Yu Yu Din, Head Digital Strategist, Genesis Burson-Marsteller, points out that the first thing a political party needs to do is ensure that they are listening to their constituencies and analysing sentiment online. "Hashtags such as #pheku and #pappu are popularly used on Twitter when commenting on candidates – and there’s a lot of negative sentiment there. Knowing what the majority of the conversations are about will help the party address sentiments the right way. Be disciplined in responses – there is no need to get into a dogfight online just to combat negativity.”
Yu Yu Din adds that political parties should concentrate on making sure their messaging remains consistent both online, offline and in traditional campaigns. “You don’t want an entity talking about two different things on two different platforms. Social media is the platform you need to leverage to reach out to the masses all at once, on real-time. EC guidelines require approvals for all online advertising – so ensure all advertising language, keyword permutation /combinations are approved well in advance. You won’t have the time to get them approved once you’re running the campaigns.”
Yu Yu Din also says that social media gives a chance to build ‘perpetual conversations on issues well beyond the election results: “No matter what the election results are, because of the social media build-up the parties will be doing during the election, they can continue to talk about the relevant issues, and drive opinion. This will be most helpful when parties are debating on bills, deliberating on issues, or deciding on budgets.”
Chetan Mahajan says that social media strategy is not any different from traditional outreach. What is important is to: “Choose the social media channels which best cater to your stakeholders (Facebook followed by Twitter, purely based on the penetration of the platform), Be prompt, transparent and consistent across multiple channels including the party website, which is usually ignored once built, and adopt new formats of storytelling including infographics, videos and vine.”

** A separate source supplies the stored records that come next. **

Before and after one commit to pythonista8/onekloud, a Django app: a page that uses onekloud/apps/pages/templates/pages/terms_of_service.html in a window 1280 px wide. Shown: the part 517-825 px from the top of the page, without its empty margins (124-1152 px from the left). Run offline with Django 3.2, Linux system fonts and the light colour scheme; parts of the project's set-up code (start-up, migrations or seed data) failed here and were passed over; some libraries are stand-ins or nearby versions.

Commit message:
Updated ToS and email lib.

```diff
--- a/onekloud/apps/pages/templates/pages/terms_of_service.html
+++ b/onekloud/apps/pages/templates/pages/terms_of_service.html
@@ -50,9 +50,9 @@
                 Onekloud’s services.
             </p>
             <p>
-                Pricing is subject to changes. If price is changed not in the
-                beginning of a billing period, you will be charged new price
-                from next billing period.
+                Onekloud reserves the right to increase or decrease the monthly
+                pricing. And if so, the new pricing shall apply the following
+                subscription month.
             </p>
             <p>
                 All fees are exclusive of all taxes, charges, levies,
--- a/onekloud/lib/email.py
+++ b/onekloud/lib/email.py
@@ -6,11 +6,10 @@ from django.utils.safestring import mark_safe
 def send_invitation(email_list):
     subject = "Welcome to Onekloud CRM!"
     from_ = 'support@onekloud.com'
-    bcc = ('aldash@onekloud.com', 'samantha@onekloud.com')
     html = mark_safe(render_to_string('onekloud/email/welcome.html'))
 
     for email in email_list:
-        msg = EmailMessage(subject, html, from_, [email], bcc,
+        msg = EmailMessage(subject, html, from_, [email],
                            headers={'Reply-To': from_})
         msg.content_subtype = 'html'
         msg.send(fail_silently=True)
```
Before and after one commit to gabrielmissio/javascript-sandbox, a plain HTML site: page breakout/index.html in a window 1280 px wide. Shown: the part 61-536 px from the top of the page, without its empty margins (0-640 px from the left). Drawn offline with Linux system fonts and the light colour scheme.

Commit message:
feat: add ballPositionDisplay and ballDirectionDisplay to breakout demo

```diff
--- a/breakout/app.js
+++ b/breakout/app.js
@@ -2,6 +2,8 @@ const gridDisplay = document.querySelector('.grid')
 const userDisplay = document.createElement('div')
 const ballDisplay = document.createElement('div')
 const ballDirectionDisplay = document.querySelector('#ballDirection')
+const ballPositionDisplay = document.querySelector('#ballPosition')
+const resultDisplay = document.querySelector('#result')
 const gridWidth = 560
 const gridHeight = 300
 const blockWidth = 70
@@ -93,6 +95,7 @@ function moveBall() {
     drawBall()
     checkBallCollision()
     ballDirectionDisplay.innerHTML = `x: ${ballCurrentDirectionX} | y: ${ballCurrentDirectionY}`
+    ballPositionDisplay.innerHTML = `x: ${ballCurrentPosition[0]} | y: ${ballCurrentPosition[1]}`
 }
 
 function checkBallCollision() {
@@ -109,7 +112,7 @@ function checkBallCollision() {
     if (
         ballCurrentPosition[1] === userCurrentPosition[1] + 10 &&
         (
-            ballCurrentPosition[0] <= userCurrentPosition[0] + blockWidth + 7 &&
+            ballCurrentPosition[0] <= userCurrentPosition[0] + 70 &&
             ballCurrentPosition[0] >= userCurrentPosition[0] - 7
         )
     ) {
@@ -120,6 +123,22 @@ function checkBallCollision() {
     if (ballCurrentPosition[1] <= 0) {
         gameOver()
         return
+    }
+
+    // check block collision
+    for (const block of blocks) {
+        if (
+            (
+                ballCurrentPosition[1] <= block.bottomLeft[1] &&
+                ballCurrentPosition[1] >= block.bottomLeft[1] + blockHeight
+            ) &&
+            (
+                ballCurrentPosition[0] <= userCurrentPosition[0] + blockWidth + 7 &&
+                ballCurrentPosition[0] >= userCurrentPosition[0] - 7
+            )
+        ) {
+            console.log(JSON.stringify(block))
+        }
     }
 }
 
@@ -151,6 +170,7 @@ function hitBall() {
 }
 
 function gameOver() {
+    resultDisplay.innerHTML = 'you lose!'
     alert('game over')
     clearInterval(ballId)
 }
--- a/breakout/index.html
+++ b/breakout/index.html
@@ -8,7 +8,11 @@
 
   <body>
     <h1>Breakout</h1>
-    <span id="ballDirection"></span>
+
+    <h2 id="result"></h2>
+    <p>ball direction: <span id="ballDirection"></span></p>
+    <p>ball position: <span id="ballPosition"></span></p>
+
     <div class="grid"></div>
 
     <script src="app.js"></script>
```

What segments of society can be better targeted via social media?
According to the IAMI study, the vote swingers are mostly young men and non – working women whose affiliation towards social media is high.
Experts don’t completely agree with this assessment where women are concerned. Ranjit Nair says that according to a study done by Germin8 in September 2013: “Women are very disengaged when it comes to the elections. Less than 15% of the online opinions relating to the upcoming elections came from women. This is extremely low even when considering the skew in social media users in India – by our estimate about a 3rd of all social media users in India are women. This is an opportunity for any party who can connect with this segment and can share a message that galvanises them to vote in droves.”
According to Yu Yu Din, parties can ensure that the right issues are talked about online in the right locations and devices. “A recent comScore report found that over 50% of the Internet is accessed via smartphones. Parties need to keep that in mind when targeting voters – especially women. For example, cities such as Mumbai, Delhi, Kolkata, and Pune would be most important in targeting women voters if the issue is Women’s Safety. They need to disseminate targeted messages which will resonate with the women electorate.”
For Chetan Mahajan the answer is very simple: “If you can engage with your audience you can influence them, especially the youth where the consumption of social media is much higher than any other traditional form of media. In fact they consume traditional media on social platforms. Can you imagine Economic Time’s Facebook likes to be more than its circulation; 14.2 Lakhs vs. 6.6 lakhs.”
While we may not yet have reached the point where social media can swing elections like in the US; the fact is that social media is definitely reaching a point where its influence is growing. Like with all things social media, the quantum of influence may be a matter of debate but social media and politics is a bond that is here to stay. As we enter 2014, the general elections are already complex and will now also will take place under the 24x7 focus of social media – no political party can afford to ignore that.
Written by Paarul Chand